Following this song, the trumpet, sax and vibes made a reappearance on the next song, which had many portions of it written by Belzer’s son. The head was once again in the trumpet and sax, but this time around, Belzer was playing on a soprano saxophone. The drums were heavier with much more bass. Right before the solo, which once again showcased Belzer, Williams and Noonan, there was some “organized chaos” leading up to the solos.
The next tune was written by Lagana and entitled “A Man and His Cane,” featuring just the vibes and guitar. The tune was heavenly and soft, as if one were floating on a cloud. The melody and chords switched between the guitar and vibes. Not the most common combination, but these instruments accompanied each other well.
“Milestones” was the next song on the roster for the night, and to the disappointment of some, it was the John Lewis version, not the Miles Davis tune from the album containing the same name.
Afterwards, there was song written by Belzer for one of his sons when he was younger. The vibes took a seat on this tune, and the song followed a similar formula to the others, with a little guitar solo before the trumpet, and alto sax solo (in which Belzer went awesomely nuts, playing in a similar fashion to saxophonist Ernie Watts).
To close the evening, the final piece was a Joe Henderson piece. The head was once again in the trumpets, followed by a guitar solo, tenor sax solo, vibes solo and a somewhat conservative drum solo.
Although the concert was a great way to enjoy a rather quiet Friday night, it was hard to avoid feeling that the musicians held back a bit. While the songs were pleasant, they seemed predictable, and there was a lack of variety in the tunes played, as if they were playing what people expected to hear, rather than what they wanted to play.
Mark Gabriana, a freshman biology major, felt the concert was, “very typical jazz music that you hear people play on YouTube, nothing too extraordinary, enough to spark a jazz interest in the audience.”
While some students may have found the concert rather bland, there were others who really enjoyed it. Matthew Williams, a freshman psychology major, found the concert to be entertaining and a good showcase of the talent in UMBC’s music department. “I really liked the use of the vibraphone and I thought it accompanied the sax and trumpet really well.
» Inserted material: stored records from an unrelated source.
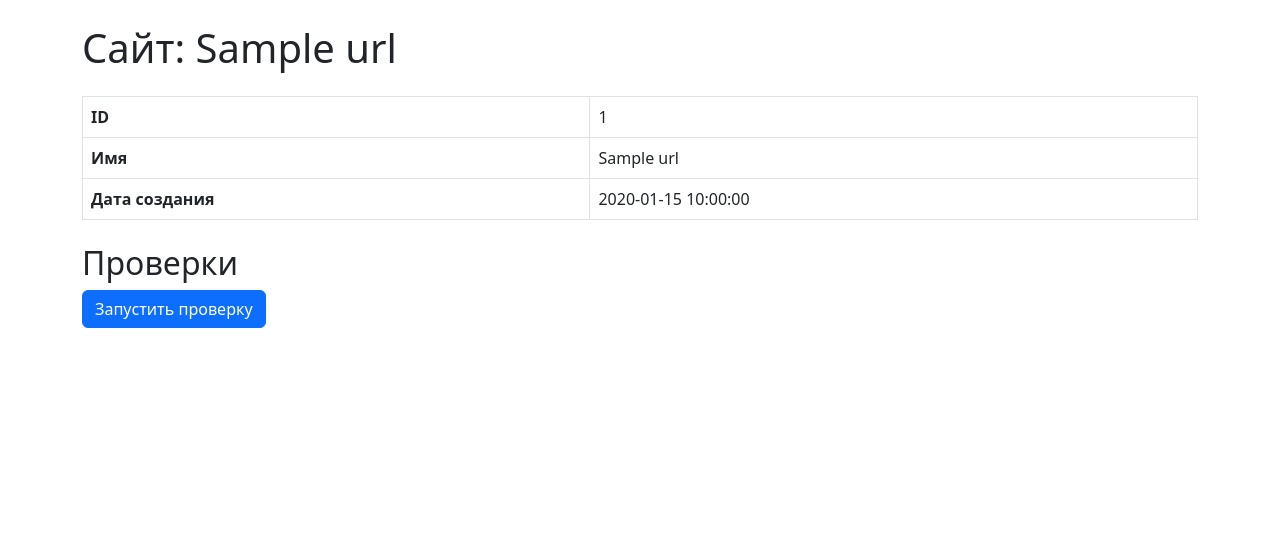
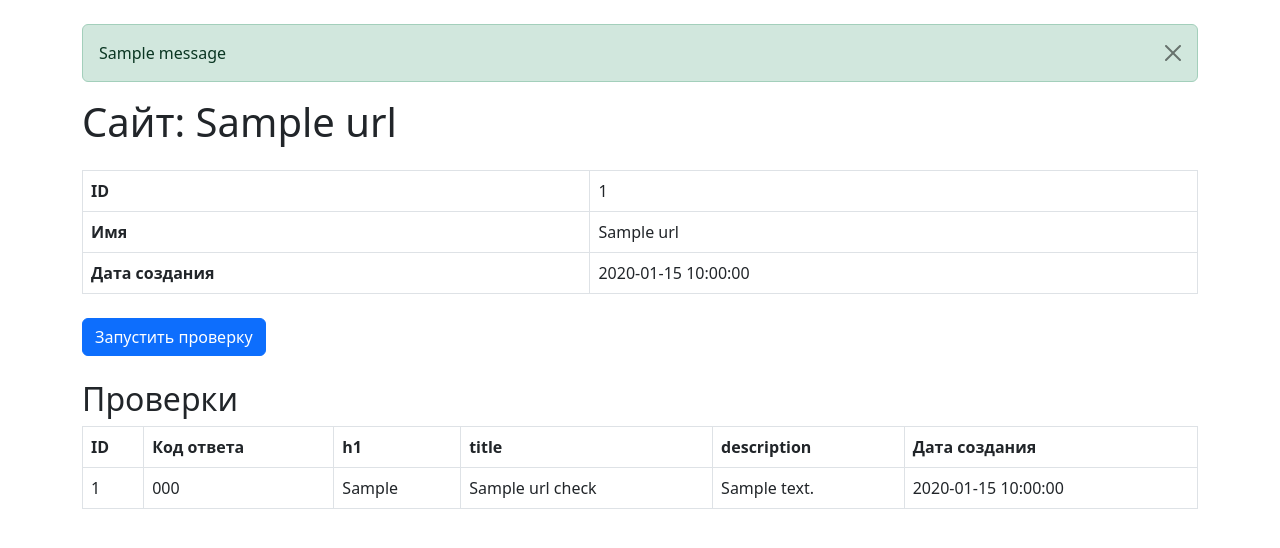
Before and after one commit to TaRgITay008/python-project-83, a Flask app: page /urls/1 in a window 1280 px wide. Shown: the part 56-604 px from the top of the page. Run offline with Flask 3, Linux system fonts and the light colour scheme; one stand-in notice (Sample message) is shown; a database or web service that is not in the repository returns one stand-in record (values such as "Sample title"); some libraries are stand-ins or nearby versions.

Commit message:
Add checks functionality: table, handler, templates

```diff
--- a/database.sql
+++ b/database.sql
@@ -1,6 +1,17 @@
--- Создание таблицы urls (совместимо с SQLite и PostgreSQL)
+-- Создание таблицы urls
 CREATE TABLE IF NOT EXISTS urls (
-    id INTEGER PRIMARY KEY AUTOINCREMENT,
+    id SERIAL PRIMARY KEY,
     name VARCHAR(255) NOT NULL UNIQUE,
-    created_at TIMESTAMP NOT NULL DEFAULT CURRENT_TIMESTAMP
+    created_at TIMESTAMP NOT NULL DEFAULT NOW()
 );
+
+-- Создание таблицы url_checks
+CREATE TABLE IF NOT EXISTS url_checks (
+    id SERIAL PRIMARY KEY,
+    url_id INTEGER NOT NULL REFERENCES urls(id) ON DELETE CASCADE,
+    status_code INTEGER,
+    h1 TEXT,
+    title TEXT,
+    description TEXT,
+    created_at TIMESTAMP NOT NULL DEFAULT NOW()
+);
--- a/page_analyzer/app.py
+++ b/page_analyzer/app.py
@@ -4,7 +4,10 @@ import os
 import validators
 from flask import Flask, render_template, request, redirect, url_for, flash
 from dotenv import load_dotenv
-from page_analyzer.db import add_url, get_url, get_all_urls, normalize_url, init_db
+from page_analyzer.db import (
+    add_url, get_url, get_all_urls_with_last_check,
+    get_checks_for_url, add_check, init_db
+)
 
 load_dotenv()
 
@@ -56,17 +59,33 @@ def create_app():
 
     @app.route('/urls/<int:id>')
     def show_url(id):
-        """Show URL details."""
+        """Show URL details and checks."""
         url = get_url(id)
         if not url:
             flash('Страница не найдена', 'danger')
             return redirect(url_for('index'))
-        return render_template('url.html', url=url)
+
+        checks = get_checks_for_url(id)
+        return render_template('url.html', url=url, checks=checks)
+
+    @app.route('/urls/<int:id>/checks', methods=['POST'])
+    def create_check(id):
+        """Create a new check for URL."""
+        url = get_url(id)
+        if not url:
+            flash('Страница не найдена', 'danger')
+            return redirect(url_for('index'))
+
+        # Пока создаём проверку без реальных данных (будет в следующем шаге)
+        add_check(id)
+        flash('Страница успешно проверена', 'success')
+
+        return redirect(url_for('show_url', id=id))
 
     @app.route('/urls')
     def list_urls():
-        """Show all URLs."""
-        urls = get_all_urls()
+        """Show all URLs with last check date."""
+        urls = get_all_urls_with_last_check()
         return render_template('urls.html', urls=urls)
 
     return app
--- a/page_analyzer/db.py
+++ b/page_analyzer/db.py
@@ -10,8 +10,7 @@ from urllib.parse import urlparse
 def get_connection():
     """Get database connection."""
     DATABASE_URL = os.getenv('DATABASE_URL')
-    conn = psycopg2.connect(DATABASE_URL)
-    return conn
+    return psycopg2.connect(DATABASE_URL)
 
 
 def init_db():
@@ -22,6 +21,17 @@ def init_db():
             CREATE TABLE IF NOT EXISTS urls (
                 id SERIAL PRIMARY KEY,
                 name VARCHAR(255) NOT NULL UNIQUE,
+                created_at TIMESTAMP NOT NULL DEFAULT NOW()
+            );
+        """)
+        cur.execute("""
+            CREATE TABLE IF NOT EXISTS url_checks (
+                id SERIAL PRIMARY KEY,
+                url_id INTEGER NOT NULL REFERENCES urls(id) ON DELETE CASCADE,
+                status_code INTEGER,
+                h1 TEXT,
+                title TEXT,
+                description TEXT,
                 created_at TIMESTAMP NOT NULL DEFAULT NOW()
             );
         """)
@@ -69,12 +79,54 @@ def get_url(url_id):
     return url
 
 
-def get_all_urls():
-    """Get all URLs ordered by created_at desc."""
+def get_all_urls_with_last_check():
+    """Get all URLs with last check date."""
     conn = get_connection()
     cur = conn.cursor(cursor_factory=RealDictCursor)
-    cur.execute("SELECT id, name, created_at FROM urls ORDER BY created_at DESC")
+    cur.execute("""
+        SELECT
+            u.id,
+            u.name,
+            u.created_at,
+            MAX(uc.created_at) as last_check_at
+        FROM urls u
+        LEFT JOIN url_checks uc ON u.id = uc.url_id
+        GROUP BY u.id, u.name, u.created_at
+        ORDER BY u.created_at DESC
+    """)
     urls = cur.fetchall()
     cur.close()
     conn.close()
     return urls
+
+
+def get_checks_for_url(url_id):
+    """Get all checks for a specific URL."""
+    conn = get_connection()
+    cur = conn.cursor(cursor_factory=RealDictCursor)
+    cur.execute(
+        "SELECT id, status_code, h1, title, description, created_at "
+        "FROM url_checks WHERE url_id = %s "
+        "ORDER BY created_at DESC",
+        (url_id,)
+    )
+    checks = cur.fetchall()
+    cur.close()
+    conn.close()
+    return checks
+
+
+def add_check(url_id, status_code=None, h1=None, title=None, description=None):
+    """Add a check for a URL."""
+    conn = get_connection()
+    cur = conn.cursor()
+    cur.execute(
+        "INSERT INTO url_checks (url_id, status_code, h1, title, description, created_at) "
+        "VALUES (%s, %s, %s, %s, %s, %s)",
+        (url_id, status_code, h1, title, description, datetime.now())
+    )
+    conn.commit()
+    check_id = cur.fetchone()[0] if cur.rowcount else None
+    cur.close()
+    conn.close()
+    return check_id
--- a/page_analyzer/templates/url.html
+++ b/page_analyzer/templates/url.html
@@ -15,6 +15,17 @@
     </nav>
 
     <main class="container mt-4">
+        {% with messages = get_flashed_messages(with_categories=true) %}
+            {% if messages %}
+                {% for category, message in messages %}
+                    <div class="alert alert-{{ category }} alert-dismissible fade show" role="alert">
+                        {{ message }}
+                        <button type="button" class="btn-close" data-bs-dismiss="alert"></button>
+                    </div>
+                {% endfor %}
+            {% endif %}
+        {% endwith %}
+
         <h1>Сайт: {{ url.name }}</h1>
 
         <div class="mt-4" data-test="url">
@@ -36,8 +47,40 @@
             </table>
         </div>
 
+        <form method="post" action="/urls/{{ url.id }}/checks" class="mt-4">
+            <input type="submit" class="btn btn-primary" value="Запустить проверку">
+        </form>
+
         <h2 class="mt-4">Проверки</h2>
-        <a href="#" class="btn btn-primary">Запустить проверку</a>
+
+        <table class="table table-bordered" data-test="checks">
+            <thead>
+                <tr>
+                    <th>ID</th>
+                    <th>Код ответа</th>
+                    <th>h1</th>
+                    <th>title</th>
+                    <th>description</th>
+                    <th>Дата создания</th>
+                </tr>
+            </thead>
+            <tbody>
+                {% for check in checks %}
+                <tr>
+                    <td>{{ check.id }}</td>
+                    <td>{{ check.status_code or '' }}</td>
+                    <td>{{ check.h1 or '' }}</td>
+                    <td>{{ check.title or '' }}</td>
+                    <td>{{ check.description or '' }}</td>
+                    <td>{{ check.created_at }}</td>
+                </tr>
+                {% else %}
+                <tr>
+                    <td colspan="6">Нет проверок</td>
+                </tr>
+                {% endfor %}
+            </tbody>
+        </table>
     </main>
 </body>
 </html>
--- a/page_analyzer/templates/urls.html
+++ b/page_analyzer/templates/urls.html
@@ -23,13 +23,17 @@
                     <tr>
                         <th>ID</th>
                         <th>Имя</th>
+                        <th>Последняя проверка</th>
+                        <th>Код ответа</th>
                     </tr>
                 </thead>
                 <tbody>
                     {% for url in urls %}
                     <tr>
-                        <td>{{ url.id }}</td>
+                        <td>{{ url.id }}</a></td>
                         <td><a href="{{ url_for('show_url', id=url.id) }}">{{ url.name }}</a></td>
+                        <td>{{ url.last_check_at or '' }}</td>
+                        <td></td>
                     </tr>
                     {% endfor %}
                 </tbody>
```
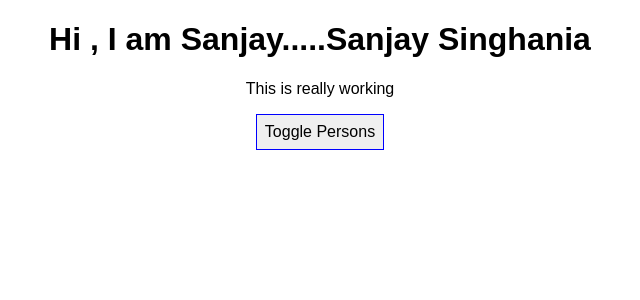
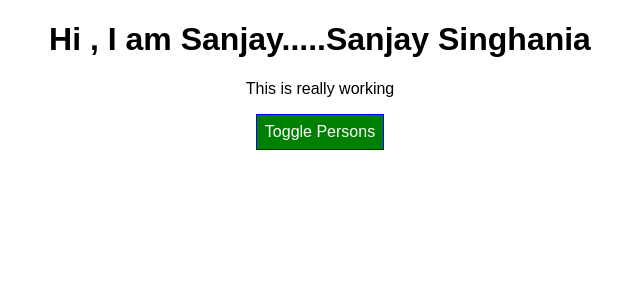
Before and after one commit to ashishchopra11/React-Practice, a React (Create React App) app: page / in a window 1280 px wide. Shown: the top 300 px of the page, without its empty margins (320-960 px from the left). Built offline with nearby package versions, Linux system fonts and the light colour scheme.

Commit message:
Styled Component

```diff
--- a/src/App.js
+++ b/src/App.js
@@ -5,14 +5,14 @@ import styled from 'styled-components';
 import Person from './Person/Person';
 
 const StyledButton = styled.button`
-    background-color:'green',
+    background-color:${props =>props.alt ? 'red' : 'green'};
     color: white;
     font: inherit;
     border: 1px solid blue;
     padding: 8px;
     cursor: pointer;
     &:hover {
-      background-color: lightgreen;
+      background-color: ${props => props.alt ? 'salmon' : 'lightgreen'};
       color: black;
 }
 `;
@@ -90,11 +90,11 @@ class App extends Component {
 
       </div>
       );
-      style.backgroundColor = 'red';
-      style[':hover'] ={
-        backgroundColor: 'salmon',
-        color: 'black'
-      }
+      // style.backgroundColor = 'red';
+      // style[':hover'] ={
+      //   backgroundColor: 'salmon',
+      //   color: 'black'
+      // }
     }
     const classes = [];
     if(this.state.persons.length <= 2){
@@ -110,6 +110,7 @@ class App extends Component {
       <h1>Hi , I am Sanjay.....Sanjay Singhania</h1>
       <p className={classes.join(' ')}> This is really working</p>
       <StyledButton
+        alt={this.state.showPersons}
         onClick={this.togglePersonsHandler}>Toggle Persons</StyledButton>
        {persons}
      </div>
```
It was much more up there which you don’t see a lot in jazz.”
It would have been nice to have some fusion, bebop, blues and funk tunes in the mix to make for some greater variety in style. A Kamasi Washington, Christian Scott or Roy Hargrove Factor inspired tune would also have been a great addition. Nevertheless, the concert was enjoyable, and definitely something to check out to expose yourself to the world that is jazz music.